They have tended to proliferate. Many are aliases of each other or
straightforward variants. The reason is that it has been deemed safer
to write a new
htmfn where there is no clear existing one rather than
go retrospectively generalising them, with the possible consequence
that an old
paperfn will no longer regenerate correctly. Also (in the
case of aliases) a distinctive name holds out the possibility of a
potentially different treatment in the future.
is_refs currently runs
is_list 1. However we may in time
want a block of text spanned by
is_refs to be marked-up as a table
<table>…</table>), allowing for finer control over its
appearance than the current crude numbered list provides.
The overriding consideration governing htmfns is that they should specify the (varcher’s) intention, not the (current) implementation.
The current state of VARCH
There are many valuable papers hidden in back-issues of Vector. Each
time I encounter one, it stiffens my resolve to see that the archive
gets substantially, if not wholly, Web-published before I kick the
bucket. Some 90% (around 950 articles) of the Vector archive as listed
INDEX remains to be varched. At this rate it will take me 10 years,
but I must confess it hasn’t been my sole activity during 2006, nor at
times my top priority. However it’s too much for one man and we need
VARCH has been well-honed for the tasks it handles, so productivity cannot be improved much for an experienced varcher. However there are a number of unskilled, time-consuming tasks for which volunteers will speed the process:
- Identifying figures, or “awkward” tabulations, and scanning them as JPEGs
- Hand-marking the hardcopy originals of Vector to identify in-line code, identifiers and italic text
- Proof-reading draft HTML and reporting errors
The latest version of the VARCH workspace is available for download . If you have the APL Madrid CD, some or all back-copies of Vector, and can run an APL+Win 3.6 workspace, then you can varch a few articles yourself, maybe in time becoming one of the anonymous yet blessed copyists of the sacred texts underpinning every major world religion 5,000 years hence. On a careful reading of history that’s no joke.

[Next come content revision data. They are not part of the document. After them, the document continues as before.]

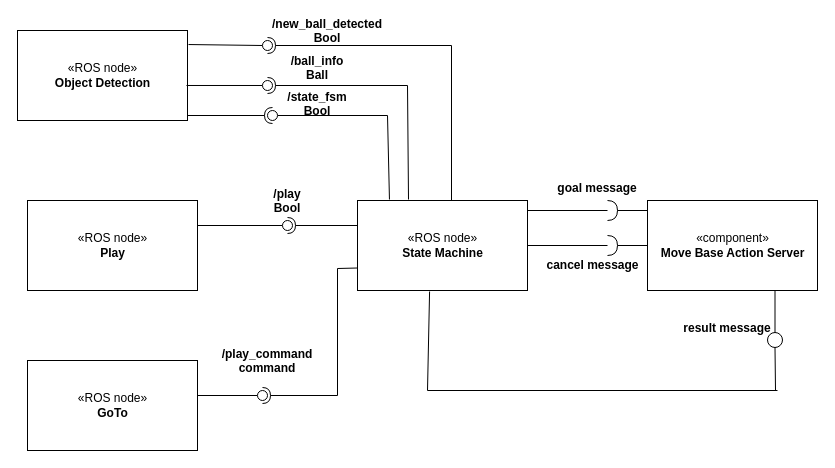
Above: Images/Architecture.drawio in chiaraterrile/exp_assignment3 (draw.io), before the change. Source tidied: cells renumbered, new cells numbered last; positions are measured from the earlier drawing's top-left corner, leaving out a move shared by most shapes. Both pictures are drawn from the tidied source at 100%, with x=0, y=0 at pixel (17, 24).
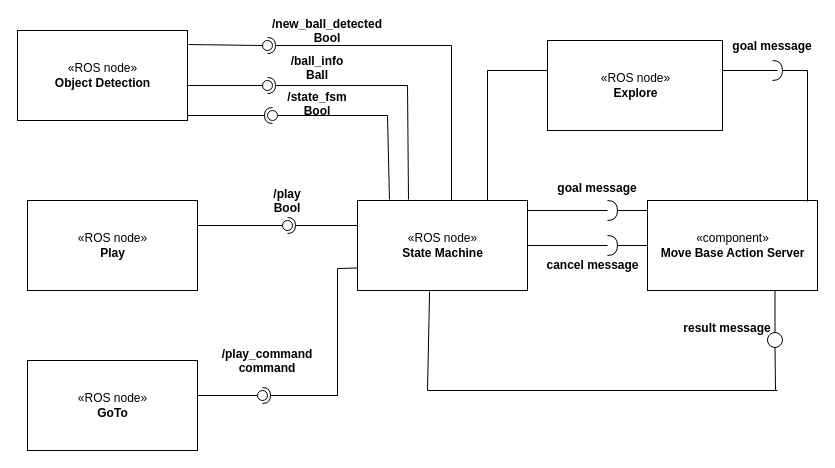
After the change.

Commit message (it also covers changes not shown here):
Updating the architecture scheme

The edit, as a diff of the source:
```diff
@@
+    <mxCell id="43" value="«ROS node»&lt;br&gt;&lt;b&gt;Explore&lt;/b&gt;" style="html=1;" parent="1" vertex="1">
+      <mxGeometry x="530" y="16" width="175" height="90" as="geometry" />
+    </mxCell>
+    <mxCell id="44" style="endArrow=none;html=1;" parent="1" edge="1">
+      <mxGeometry relative="1" as="geometry">
+        <mxPoint x="705" y="46" as="sourcePoint" />
+        <mxPoint x="760" y="46" as="targetPoint" />
+      </mxGeometry>
+    </mxCell>
+    <mxCell id="45" style="shape=requiredInterface;html=1;verticalLabelPosition=bottom;" parent="1" vertex="1">
+      <mxGeometry x="755" y="36" width="10" height="20" as="geometry" />
+    </mxCell>
+    <mxCell id="46" style="endArrow=none;html=1;exitX=1;exitY=0.5;exitDx=0;exitDy=0;exitPerimeter=0;" parent="1" edge="1" source="45">
+      <mxGeometry relative="1" as="geometry">
+        <mxPoint x="790" y="46" as="targetPoint" />
+      </mxGeometry>
+    </mxCell>
+    <mxCell id="47" style="endArrow=none;html=1;" parent="1" edge="1">
+      <mxGeometry relative="1" as="geometry">
+        <mxPoint x="790" y="177" as="sourcePoint" />
+        <mxPoint x="790" y="46" as="targetPoint" />
+      </mxGeometry>
+    </mxCell>
+    <mxCell id="48" value="goal message" style="text;align=center;fontStyle=1;verticalAlign=middle;spacingLeft=3;spacingRight=3;strokeColor=none;" parent="1" vertex="1">
+      <mxGeometry x="715" y="8" width="80" height="26" as="geometry" />
+    </mxCell>
+    <mxCell id="49" style="endArrow=none;html=1;" parent="1" edge="1">
+      <mxGeometry relative="1" as="geometry">
+        <mxPoint x="470" y="176" as="sourcePoint" />
+        <mxPoint x="470" y="46" as="targetPoint" />
+      </mxGeometry>
+    </mxCell>
+    <mxCell id="50" style="endArrow=none;html=1;" parent="1" edge="1">
+      <mxGeometry relative="1" as="geometry">
+        <mxPoint x="470" y="46" as="sourcePoint" />
+        <mxPoint x="530" y="46" as="targetPoint" />
+      </mxGeometry>
+    </mxCell>
```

Contact the author, or the editor of Vector.
- W3C, HTML 4.01 Specification, http://www.w3.org/TR/REC-html40/
- British APL Association, The APL Madrid CD, APL2002, Madrid
- John Sullivan, “Multiprecision Arithmetic – Part III” Vector 12.3, 70
- Adrian Smith, “One Font to Rule Them All”, Vector 11.2, 105
- Gérard Langlet, “APL ‘RISC Programming Style’”, Vector 6.2, 23
- Vector Archive Project, latest VARCH workspace